Re: trampolines

Stefan Monnier (monnier+/news/lists/linux/kernel@TEQUILA.SYSTEMSZ.CS.YALE.EDU)
15 Apr 1997 20:05:03 -0400

Matei Conovici <> writes:
> What are they exactly used for (and possibly why)?

It doesn't have much to do with linux-kernel, but here it goes:

say you have the following code:

some_fun (List vals)
int limit = 2;
Bool my_filter (int val) { return val > limit; }

filter_out(vals, my_filter);

the function my_filter refers to "limit" which is not a global value, but
rather ta value that will sit on the stack (and maybe multiple times, maybe
filter_out will even call recursively some_fun, who knows), so my_filter cannot
just be a "pointer to code" but needs to encode two things: the code and the
location of the "limit" variable it refers to. This is called a closure in
usual parlance. Now C doesn't expect function-pointers to be such "complex"
datastructure, so in order for filter_out to be able to call that closure as if
it really were just a pointer-to-code, gcc creates (by copying from a template)
a piece of code which wraps the my_filter closure so that when this piece of
code is called from filter_out, it will call my_filter and pass it the location
of the "limit" variable. This piece of code has to be created at run time
and the memory space for it will naturally be allocated on the stack.

There are alternative ways to deal with this problem, but none of them are
clearly superior (and this one isn't any more clearly superior to the others).

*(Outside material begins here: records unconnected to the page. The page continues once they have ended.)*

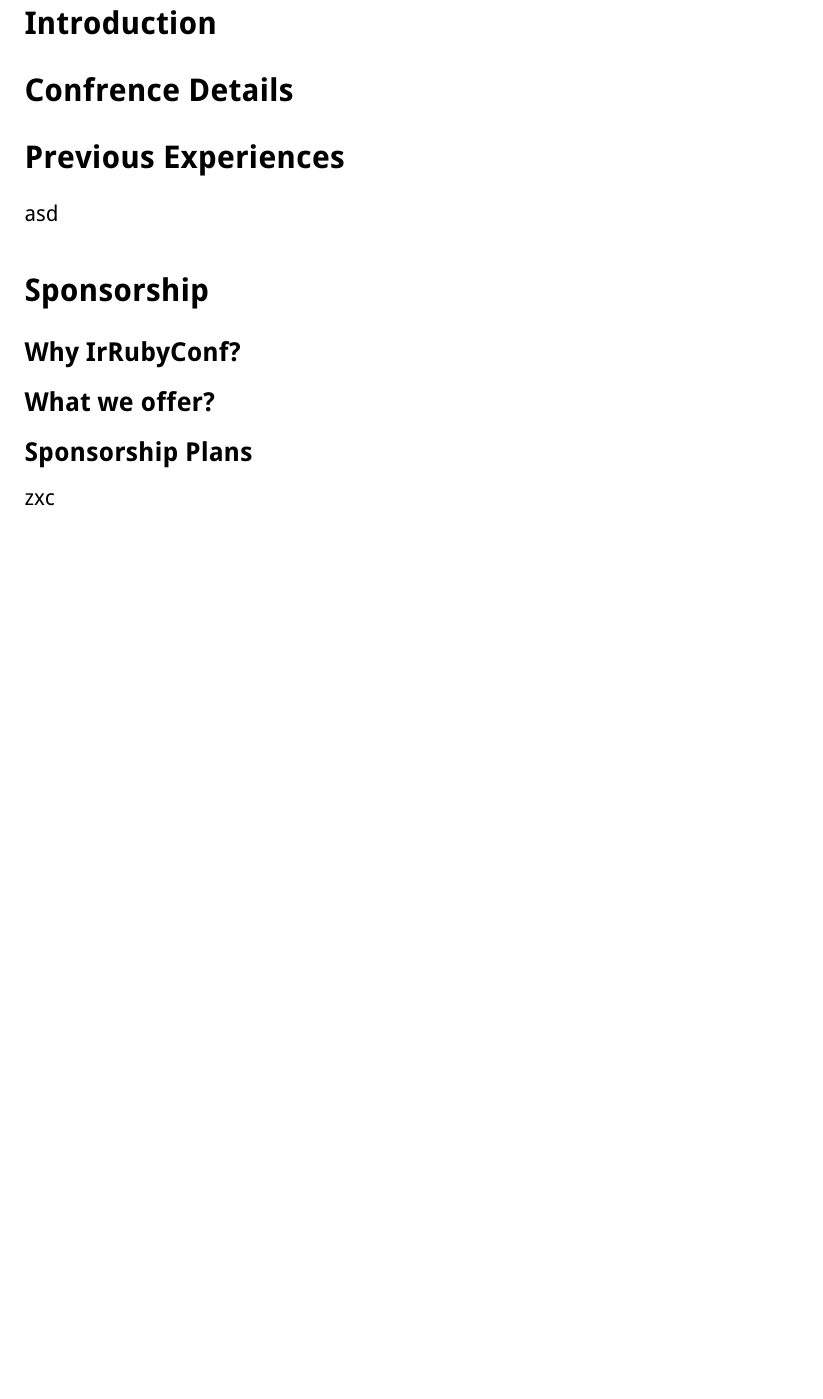
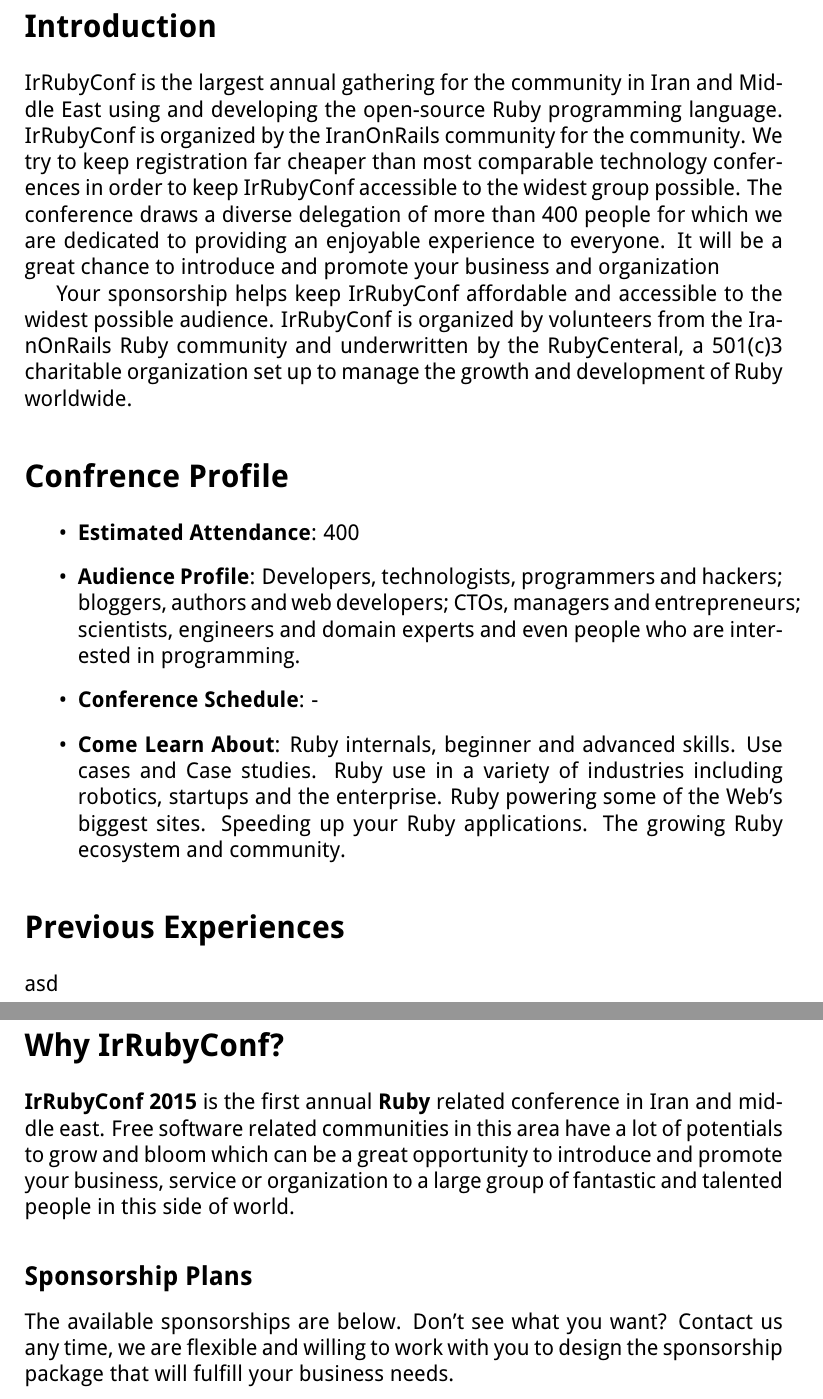
Before and after one commit to DevHeroesClub/Documents, a LaTeX document (proposal/en.tex): part of page 3 of 3 before the commit and two parts of pages 3 and 4 of 4 after it, the two joined at a grey line, cut so that both start at the same text, the shorter picture padded with empty space. Compiled offline with pdfLaTeX.

Commit message:
Introduction done

```diff
--- a/proposal/en.tex
+++ b/proposal/en.tex
@@ -31,13 +31,23 @@
 
 
 \section*{Introduction}
-\section*{Confrence Details}
+IrRubyConf is the largest annual gathering for the community in Iran and Middle East using and developing the open-source Ruby programming language. IrRubyConf is organized by the IranOnRails community for the community. We try to keep registration far cheaper than most comparable technology conferences in order to keep IrRubyConf accessible to the widest group possible. The conference draws a diverse delegation of more than 400 people for which we are dedicated to providing an enjoyable experience to everyone. It will be a great chance to introduce and promote your business and organization
+
+Your sponsorship helps keep IrRubyConf affordable and accessible to the widest possible audience. IrRubyConf is organized by volunteers from the IranOnRails Ruby community and underwritten by the RubyCenteral, a 501(c)3 charitable organization set up to manage the growth and development of Ruby worldwide.
+\section*{Confrence Profile}
+\begin{itemize}
+  \item{\textbf{Estimated Attendance}: 400}
+  \item{\textbf{Audience Profile}: Developers, technologists, programmers and hackers; bloggers, authors and web developers; CTOs, managers and entrepreneurs; scientists, engineers and domain experts and even people who are interested in programming.
+  }
+  \item{\textbf{Conference Schedule}: -}
+  \item{\textbf{Come Learn About}: Ruby internals, beginner and advanced skills. Use cases and Case studies. Ruby use in a variety of industries including robotics, startups and the enterprise. Ruby powering some of the Web’s biggest sites. Speeding up your Ruby applications. The growing Ruby ecosystem and community.
+}
+\end{itemize}
 \section*{Previous Experiences}
 asd
-\section*{Sponsorship}
-\subsection*{Why IrRubyConf?}
-\subsection*{What we offer?}
+\section*{Why IrRubyConf?}
+\textbf{IrRubyConf 2015} is the first annual \textbf{Ruby} related conference in Iran and middle east. Free software related communities in this area have a lot of potentials to grow and bloom which can be a great opportunity to introduce and promote your business, service or organization to a large group of fantastic and talented people in this side of world.
 \subsection*{Sponsorship Plans}
+The available sponsorships are below. Don't see what you want? Contact us any time, we are flexible and willing to work with you to design the sponsorship package that will fulfill your business needs.
 
-zxc
 \end{document}
```
Also changed, not shown: proposal/en.pdf.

I'd (personally) prefer to have functgion-pointers be actually represented by a
structure containing the address of the code and the address of the
corresponding environment (in which "limit" will be found) and I believe that
the PowerPC standard API uses such a scheme, but it's a pain to change such a
thing (just like changing the size of "long" tends to break many things)